RHA: lorry operating costs up nearly 20 per cent

By Categories: NewsPublished On: Thursday 15 December 2022

The Road Haulage Association has warned that the cost of operating a 44-tonne artic and trailer has increased by 19 per cent, as evidenced by findings from its annual Haulage Cost Movement report released yesterday.

It said that the steep increase in food costs currently contributing to the cost of living crisis could be partially attributed to the significant increase in diesel prices (up by 39.2 per cent) as well as the diesel exhaust fluid, AdBlue (up by 86 per cent) which are exerting continued pressure on the transport sector; though even when fuel is excluded, the association’s survey shows an 11.6 per cent increase in costs.

The RHA added that it would continue to press the Chancellor of the Exchequer to reduce the tax burden on operators with a 15p per litre ‘essential user rebate’.

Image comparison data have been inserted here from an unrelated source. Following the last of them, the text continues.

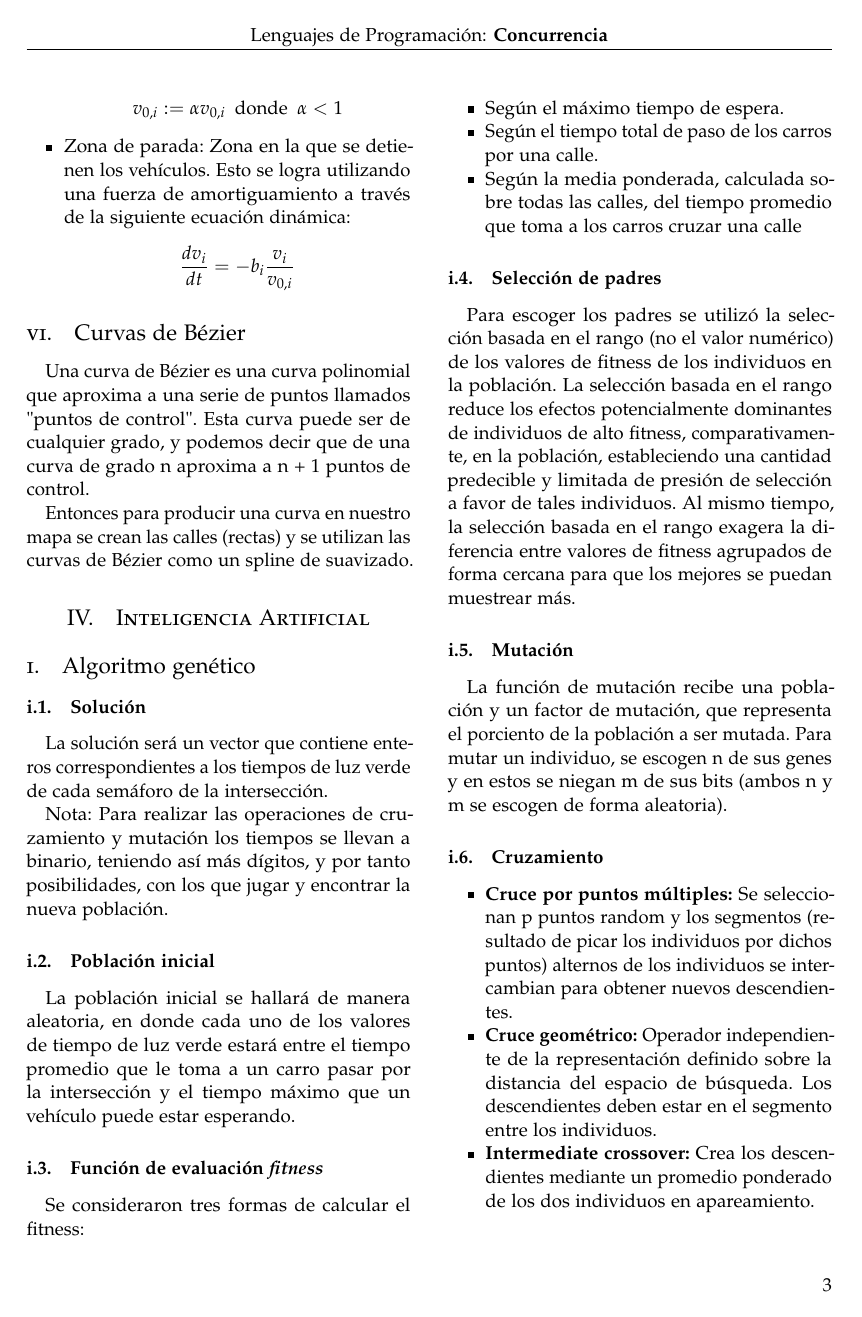
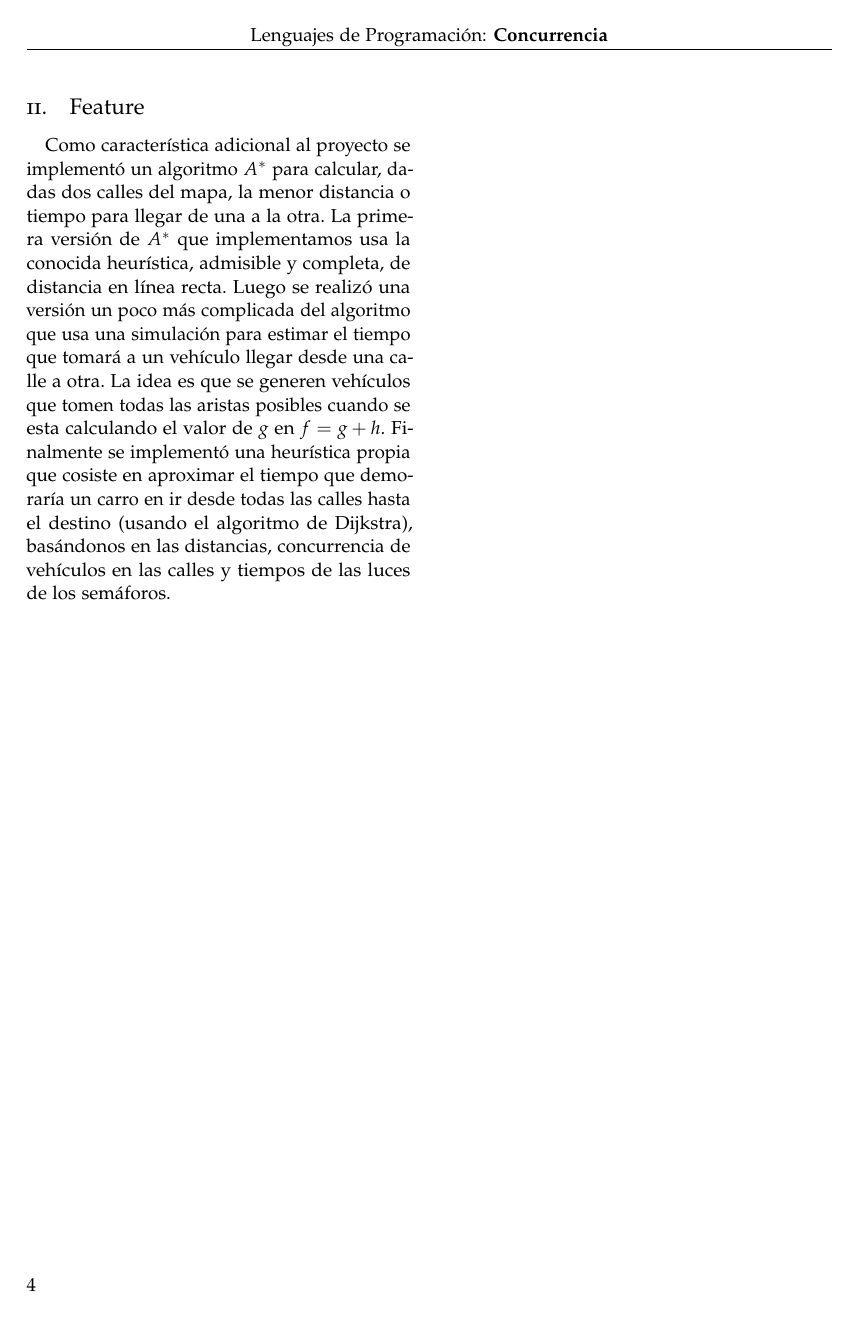
Before and after one commit to science-engineering-art/ai-sim, a LaTeX document (report/TLO.tex): page 3 of 3 before the commit and page 4 of 4 after it. Compiled offline with pdfLaTeX.

Commit message:
updated TLO.tex

```diff
--- a/report/TLO.tex
+++ b/report/TLO.tex
@@ -285,6 +285,9 @@
 			\item \textbf{Intermediate crossover:} Crea los descendientes mediante un promedio ponderado de los dos individuos en apareamiento.
 		\end{itemize}
 
-	%\section{Tests}
+		\subsection{Feature}
+
+		Como caracter\'istica adicional al proyecto se implement\'o	un algoritmo $A^{*}$ para calcular, dadas dos calles del mapa, la menor distancia o tiempo para llegar de una a la otra. La primera versi\'on de $A^*$ que implementamos usa la conocida heur\'istica, admisible y completa, de distancia en l\'inea recta. Luego se realiz\'o una versi\'on un poco m\'as complicada del algoritmo que usa una simulaci\'on para estimar el tiempo que tomar\'a a un veh\'iculo llegar desde una calle a otra. La idea es que se generen veh\'iculos que tomen todas las aristas posibles cuando se esta calculando el valor de $g$ en $f = g + h$. Finalmente se implement\'o una heur\'istica propia que cosiste en aproximar el tiempo que demorar\'ia un carro en ir desde todas las calles hasta el destino (usando el algoritmo de Dijkstra), bas\'andonos en las distancias, concurrencia de veh\'iculos en las calles y tiempos de las luces de los sem\'aforos.
+
 
 \end{document}
```
Also changed, not shown: 2 other files. Lines whose indentation alone changed are shown as unchanged.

While acknowledging the 5p per litre cut in fuel duty in March 2022, the association said it did not expect this to remain through 2023 given its status as a “one-year deal”. In addition, it said, the change of rules around red diesel in April had come “at the worst possible time for operators” such as those in the refrigerated transport and waste management sectors.

The RHA also highlighted the rise in vehicle costs, beyond inflation, citing product delays and long waiting lists. In addition, energy price increases were piling on additional pressure, it warned; and it urged the government to extend support for the road transport sector in order to ease supply chain pressure, following the termination of the current energy bill relief scheme in March. A review is currently underway to determine the sectors that will be eligible for support after this date.

Last month, the RHA surveyed members on the impact of energy cost rises. It reports that almost half of those who responded said their bills had increased by between 300 and 400 per cent, with the remainder reporting 130 per cent average rises.

The bulk of these costs come from storage and warehousing facilities, it said, where efficiencies had “already been fully exploited”.

While hauliers have increased their prices by an average of 5-10 per cent over the last year, the vast majority have been unable to pass on the energy price rises in full, the association said.

In addition to outlining the impact on hauliers, RHA warned of the particular vulnerability of the coach industry.

“The majority of coach operators are small businesses, many of whom deliver essential school transport and rail replacement services,” it warned.

“They operate on low margins with many tied into contracts with local authorities which do not reflect the increases in fuel and energy costs we have seen in the past year.”